WASHINGTON, D.C. --
Air Force units across all levels of command are addressing the issues identified by an Air Force-wide operational safety review, initiated this spring by the Air Force Chief of Staff.
“The review proved tremendously helpful as we continue to seek both high levels of safety with intense and realistic training,” said U.S. Air Force Chief of Staff Gen. David L. Goldfein. “As air superiority is not an American birthright, our training must continue to be challenging and meaningful. But I also want commanders to have the decision authority to determine how far to push,” he said.
Secretary of the Air Force Heather Wilson agrees.
"We lean forward every day to get the mission done – it’s what we do – but we must also know when risks associated with leaning forward outweigh the benefit," she said. "Gen. Goldfein and I will continue to empower leaders to take care of their people as we build the ready force we need."
Air Force safety officials said the review identified several factors that require commanders’ continued focus. The Air Force disseminated the findings to the field and flying and maintenance leaders at every level are addressing the issues and using the findings to inform their decisions.
The review pointed to several potential safety risks: Stress posed by high operations tempos; a lack of time to properly focus on flying basics; mission activities and training; the pressure to accept risk; cultural tendencies to always execute the mission; decreased aircraft availability; and the potential for complacency during routine tasks.
"We're taking necessary steps to ensure our Airmen operate as safely as possible in an inherently dangerous business," Goldfein said.
Goldfein recounted a story from Operation Desert Storm in 1991 that he said helps calibrate his approach to training and safety.
“On my first combat mission in Desert Storm as a captain and F-16 flight commander, we crossed into enemy territory and the first thing we saw was anti-aircraft fire. Then we had a few surface-air-missiles launched at us. Then an F-15 shot down a MiG-29 and I watched it descend and hit the desert and explode,” he said.
“I’ll never forget that moment in combat. I realized that nothing I was seeing was new. It was the aircraft same formation, the same radio calls, the same threats, just real this time. I realized at that moment that I can do this. I had trained for it and it was just like Red Flag,” he said.
Whether flying fighters, bombers, tankers or engaged in high-tempo ground operations of weapons loading or aircraft maintenance, Goldfein said he wants all Airmen to train so realistically that their training, experience and discipline protects them and the mission in both peace and in combat.
With this mindset, Air Force leadership provided wing commanders with focus areas to facilitate safety review discussions. The review examined leadership and supervision engagements; training; mission planning, briefings and debriefings; risk management; flightline operations; experience in the force; and fundamental focus.

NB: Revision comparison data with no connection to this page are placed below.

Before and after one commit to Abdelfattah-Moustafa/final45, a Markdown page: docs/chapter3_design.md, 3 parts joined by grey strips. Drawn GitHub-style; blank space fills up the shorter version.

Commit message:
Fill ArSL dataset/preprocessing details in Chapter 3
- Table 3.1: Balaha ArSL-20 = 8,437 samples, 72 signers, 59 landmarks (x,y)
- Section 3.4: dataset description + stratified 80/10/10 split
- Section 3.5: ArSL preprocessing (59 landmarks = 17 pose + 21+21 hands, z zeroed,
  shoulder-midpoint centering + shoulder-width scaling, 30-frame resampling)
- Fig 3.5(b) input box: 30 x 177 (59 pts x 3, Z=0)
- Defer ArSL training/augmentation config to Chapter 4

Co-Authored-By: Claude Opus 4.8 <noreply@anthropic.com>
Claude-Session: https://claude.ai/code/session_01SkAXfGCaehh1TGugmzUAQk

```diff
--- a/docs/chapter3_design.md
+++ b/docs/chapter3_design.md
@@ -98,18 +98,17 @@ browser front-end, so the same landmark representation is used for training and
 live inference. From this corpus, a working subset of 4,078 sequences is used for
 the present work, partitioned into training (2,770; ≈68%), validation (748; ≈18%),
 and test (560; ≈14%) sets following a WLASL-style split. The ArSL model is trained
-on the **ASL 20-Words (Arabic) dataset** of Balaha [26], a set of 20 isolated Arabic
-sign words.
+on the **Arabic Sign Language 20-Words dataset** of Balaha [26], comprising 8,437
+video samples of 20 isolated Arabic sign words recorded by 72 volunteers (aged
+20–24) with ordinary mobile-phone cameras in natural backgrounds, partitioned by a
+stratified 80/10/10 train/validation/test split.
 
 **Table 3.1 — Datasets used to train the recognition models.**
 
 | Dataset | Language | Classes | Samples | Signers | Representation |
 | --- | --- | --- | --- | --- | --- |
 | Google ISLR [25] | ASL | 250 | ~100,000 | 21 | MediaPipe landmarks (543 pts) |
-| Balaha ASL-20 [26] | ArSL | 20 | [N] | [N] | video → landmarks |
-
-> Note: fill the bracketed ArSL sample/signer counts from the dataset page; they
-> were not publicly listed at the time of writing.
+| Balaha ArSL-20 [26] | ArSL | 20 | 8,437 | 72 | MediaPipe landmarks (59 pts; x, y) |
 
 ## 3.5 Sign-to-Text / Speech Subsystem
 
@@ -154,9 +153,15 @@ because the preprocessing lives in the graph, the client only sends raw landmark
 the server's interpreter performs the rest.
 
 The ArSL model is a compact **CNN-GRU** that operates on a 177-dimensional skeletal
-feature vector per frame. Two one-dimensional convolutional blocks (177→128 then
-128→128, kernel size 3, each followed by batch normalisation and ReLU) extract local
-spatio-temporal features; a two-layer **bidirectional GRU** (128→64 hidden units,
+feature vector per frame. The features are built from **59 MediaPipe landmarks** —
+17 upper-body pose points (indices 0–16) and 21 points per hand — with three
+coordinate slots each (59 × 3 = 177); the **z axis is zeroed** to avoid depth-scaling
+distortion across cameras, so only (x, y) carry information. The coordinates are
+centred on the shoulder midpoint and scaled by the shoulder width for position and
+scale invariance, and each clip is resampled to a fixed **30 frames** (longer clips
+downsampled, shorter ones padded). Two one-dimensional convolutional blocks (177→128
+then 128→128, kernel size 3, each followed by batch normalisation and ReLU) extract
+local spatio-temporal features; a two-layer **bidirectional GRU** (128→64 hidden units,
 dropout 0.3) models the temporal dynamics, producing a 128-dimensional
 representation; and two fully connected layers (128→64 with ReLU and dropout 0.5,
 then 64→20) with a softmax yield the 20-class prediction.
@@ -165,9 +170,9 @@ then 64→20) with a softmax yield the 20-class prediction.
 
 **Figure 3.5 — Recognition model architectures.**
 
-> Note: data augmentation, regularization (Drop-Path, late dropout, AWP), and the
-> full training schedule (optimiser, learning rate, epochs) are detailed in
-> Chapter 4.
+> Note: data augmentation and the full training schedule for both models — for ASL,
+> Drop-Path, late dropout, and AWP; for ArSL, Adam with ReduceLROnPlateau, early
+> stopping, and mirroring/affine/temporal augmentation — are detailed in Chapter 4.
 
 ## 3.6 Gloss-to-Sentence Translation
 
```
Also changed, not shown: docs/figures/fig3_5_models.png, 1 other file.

According to Maj. Gen. John Rauch, Jr., Air Force Chief of Safety and Commander of the Air Force Safety Center, the Air Force sought to help commanders identify gaps and seams in each focus area.
Commanders then provided feedback through each major command, to ensure senior leaders were aware of concerns across the force.
The Air Force has already initiated efforts to address some of the concerns, to include adding support capabilities back into the squadron, reducing additional duties, enhancing information processes for aircrew mission planning, and reducing staff requirements.
"This review gave commanders the opportunity and time to focus on ensuring operations were safe by identifying hazards that could lead to mishaps," Rauch said. "Our commander-led forums identified our Airmen’s unique concerns.”
Safety statistics in the past decade show Air Force Class A and B aviation mishaps trended downward. However, the manned aviation mishap rate increased since the beginning of fiscal year 2018.
"So I want to train hard and I want commanders to push themselves and their Airmen to achieve high levels of readiness. Sometimes the right answer is knock it off ... sometimes it is push it up,” Goldfein said. “Confidence in the air, safety on the ground and in the air, its commander business,” he said.
He also said that anyone on the team, no matter the rank or experience, can make that safety call without fear of reprisal. The safety review reinforced that message and continued to help integrate safety into the Air Force culture.
This review is an example, Rauch said, of Airmen taking care of Airmen to ensure operational safety and operational effectiveness.